(Beginning of Material supplied)
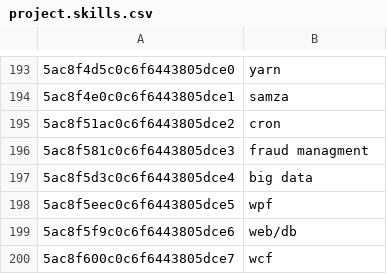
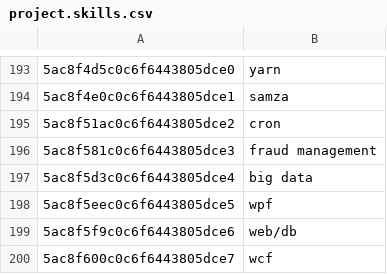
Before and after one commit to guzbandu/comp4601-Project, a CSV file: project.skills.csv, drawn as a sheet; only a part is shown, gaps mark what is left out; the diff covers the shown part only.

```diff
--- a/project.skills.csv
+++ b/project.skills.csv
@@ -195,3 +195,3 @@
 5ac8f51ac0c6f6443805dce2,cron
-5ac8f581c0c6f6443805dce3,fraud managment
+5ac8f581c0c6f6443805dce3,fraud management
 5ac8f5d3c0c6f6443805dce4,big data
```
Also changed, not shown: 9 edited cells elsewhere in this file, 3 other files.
(End of Material supplied)
(Beginning of Material supplied)
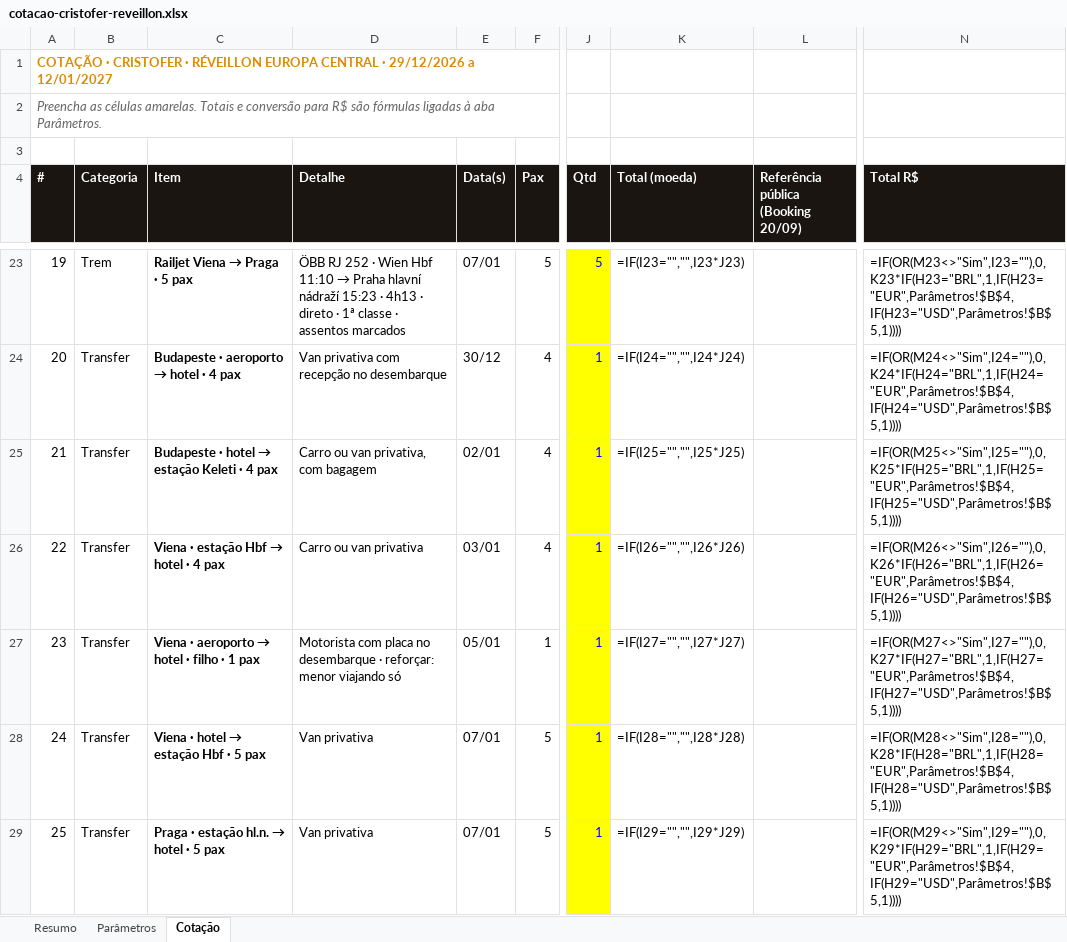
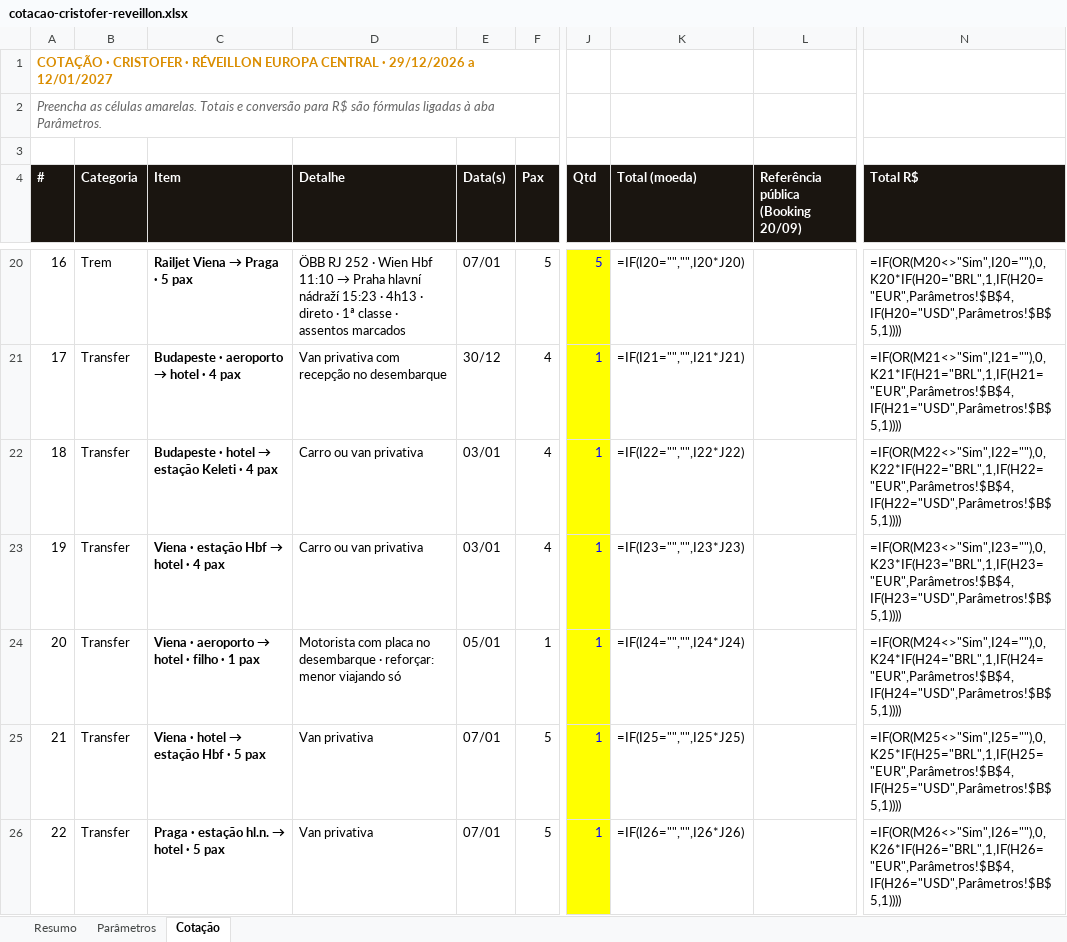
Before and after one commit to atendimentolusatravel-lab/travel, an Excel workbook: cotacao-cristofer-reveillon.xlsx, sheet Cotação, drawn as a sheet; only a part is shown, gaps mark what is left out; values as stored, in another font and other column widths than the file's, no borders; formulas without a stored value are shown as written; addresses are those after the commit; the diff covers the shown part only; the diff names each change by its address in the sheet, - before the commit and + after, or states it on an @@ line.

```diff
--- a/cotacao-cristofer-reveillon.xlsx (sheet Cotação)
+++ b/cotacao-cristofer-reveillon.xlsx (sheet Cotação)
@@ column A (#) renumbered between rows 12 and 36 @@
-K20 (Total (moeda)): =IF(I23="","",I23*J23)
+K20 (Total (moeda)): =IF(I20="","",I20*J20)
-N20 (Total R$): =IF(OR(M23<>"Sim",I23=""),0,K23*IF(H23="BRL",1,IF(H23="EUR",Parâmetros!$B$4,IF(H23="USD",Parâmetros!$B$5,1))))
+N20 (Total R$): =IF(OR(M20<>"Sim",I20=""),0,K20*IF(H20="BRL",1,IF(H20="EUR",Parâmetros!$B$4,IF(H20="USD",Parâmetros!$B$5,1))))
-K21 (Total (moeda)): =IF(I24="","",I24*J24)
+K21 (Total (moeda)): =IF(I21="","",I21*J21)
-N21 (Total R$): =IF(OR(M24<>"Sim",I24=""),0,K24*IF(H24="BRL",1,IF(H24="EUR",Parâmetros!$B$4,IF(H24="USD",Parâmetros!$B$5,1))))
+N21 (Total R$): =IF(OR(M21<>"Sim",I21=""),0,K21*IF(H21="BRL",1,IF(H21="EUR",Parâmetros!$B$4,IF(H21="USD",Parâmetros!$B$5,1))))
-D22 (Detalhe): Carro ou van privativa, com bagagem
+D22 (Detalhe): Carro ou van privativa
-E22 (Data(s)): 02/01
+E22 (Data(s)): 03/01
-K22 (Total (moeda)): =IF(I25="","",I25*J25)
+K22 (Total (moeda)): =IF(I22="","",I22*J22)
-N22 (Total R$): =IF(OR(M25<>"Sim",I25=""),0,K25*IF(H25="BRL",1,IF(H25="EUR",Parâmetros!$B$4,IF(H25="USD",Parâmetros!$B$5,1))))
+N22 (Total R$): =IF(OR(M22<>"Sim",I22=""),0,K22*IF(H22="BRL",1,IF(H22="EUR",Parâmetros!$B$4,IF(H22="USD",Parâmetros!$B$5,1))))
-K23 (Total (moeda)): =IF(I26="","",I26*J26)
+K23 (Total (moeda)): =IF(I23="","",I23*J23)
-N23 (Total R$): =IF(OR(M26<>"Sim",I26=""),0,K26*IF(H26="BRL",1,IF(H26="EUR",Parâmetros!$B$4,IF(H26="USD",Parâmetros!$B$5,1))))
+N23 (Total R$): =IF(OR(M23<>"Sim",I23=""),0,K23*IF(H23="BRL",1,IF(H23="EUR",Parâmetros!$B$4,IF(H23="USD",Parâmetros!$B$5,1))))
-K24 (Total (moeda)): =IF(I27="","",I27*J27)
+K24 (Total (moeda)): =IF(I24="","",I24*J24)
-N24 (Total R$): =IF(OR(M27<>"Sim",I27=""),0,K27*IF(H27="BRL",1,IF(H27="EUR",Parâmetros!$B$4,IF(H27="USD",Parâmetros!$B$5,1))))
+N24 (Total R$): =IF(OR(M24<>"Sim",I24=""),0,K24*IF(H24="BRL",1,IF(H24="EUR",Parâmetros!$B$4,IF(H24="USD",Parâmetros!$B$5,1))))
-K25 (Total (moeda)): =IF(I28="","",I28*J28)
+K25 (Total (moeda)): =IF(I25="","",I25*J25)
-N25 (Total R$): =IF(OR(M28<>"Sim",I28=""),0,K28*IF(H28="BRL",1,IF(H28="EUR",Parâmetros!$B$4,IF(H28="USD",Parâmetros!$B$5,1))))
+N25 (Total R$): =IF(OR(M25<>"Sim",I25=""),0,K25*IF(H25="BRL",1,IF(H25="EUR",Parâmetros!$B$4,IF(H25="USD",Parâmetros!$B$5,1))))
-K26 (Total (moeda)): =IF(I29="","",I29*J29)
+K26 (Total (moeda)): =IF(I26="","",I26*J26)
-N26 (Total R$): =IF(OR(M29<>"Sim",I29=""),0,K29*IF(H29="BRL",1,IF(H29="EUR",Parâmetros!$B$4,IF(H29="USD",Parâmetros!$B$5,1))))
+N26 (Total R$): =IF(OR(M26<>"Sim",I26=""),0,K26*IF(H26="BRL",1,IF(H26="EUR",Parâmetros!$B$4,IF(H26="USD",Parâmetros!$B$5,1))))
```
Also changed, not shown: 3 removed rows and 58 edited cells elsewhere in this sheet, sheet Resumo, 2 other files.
(End of Material supplied)
(Beginning of Material supplied)
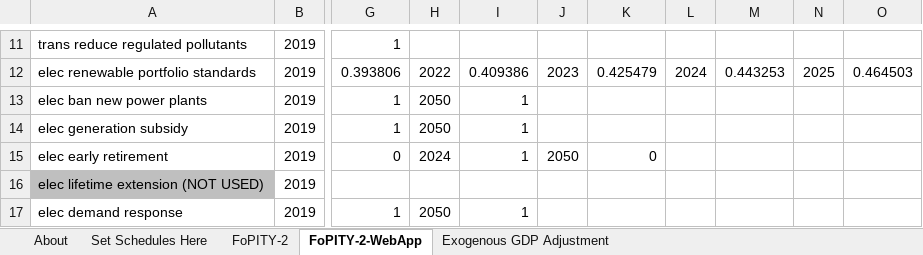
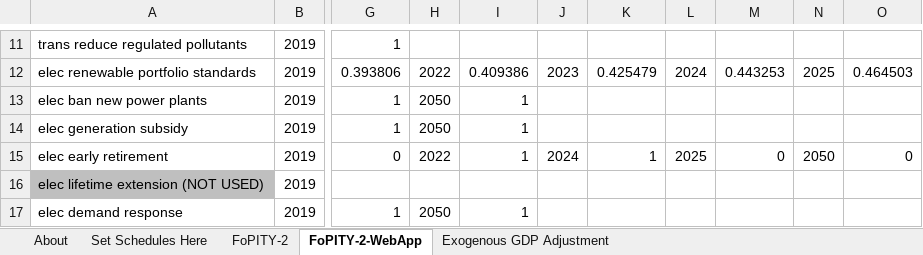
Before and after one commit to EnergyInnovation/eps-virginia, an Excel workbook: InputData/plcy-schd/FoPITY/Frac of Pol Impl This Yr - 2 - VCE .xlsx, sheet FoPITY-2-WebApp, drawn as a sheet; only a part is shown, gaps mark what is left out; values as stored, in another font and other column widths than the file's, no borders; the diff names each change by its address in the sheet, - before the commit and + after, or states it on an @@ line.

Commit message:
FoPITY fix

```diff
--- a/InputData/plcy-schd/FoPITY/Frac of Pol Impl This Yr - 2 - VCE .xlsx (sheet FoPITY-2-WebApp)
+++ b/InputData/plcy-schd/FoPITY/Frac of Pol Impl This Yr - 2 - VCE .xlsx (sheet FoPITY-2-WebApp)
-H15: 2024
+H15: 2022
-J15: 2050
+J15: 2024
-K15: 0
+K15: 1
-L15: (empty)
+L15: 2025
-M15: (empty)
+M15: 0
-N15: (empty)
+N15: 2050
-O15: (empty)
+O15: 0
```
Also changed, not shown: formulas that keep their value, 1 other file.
(End of Material supplied)
Work required
Please copy every line of the data that carries the string "skills".

Exercise result
Before and after one commit to guzbandu/comp4601-Project, a CSV file: project.skills.csv, drawn as a sheet; only a part is shown, gaps mark what is left out; the diff covers the shown part only.
--- a/project.skills.csv
+++ b/project.skills.csv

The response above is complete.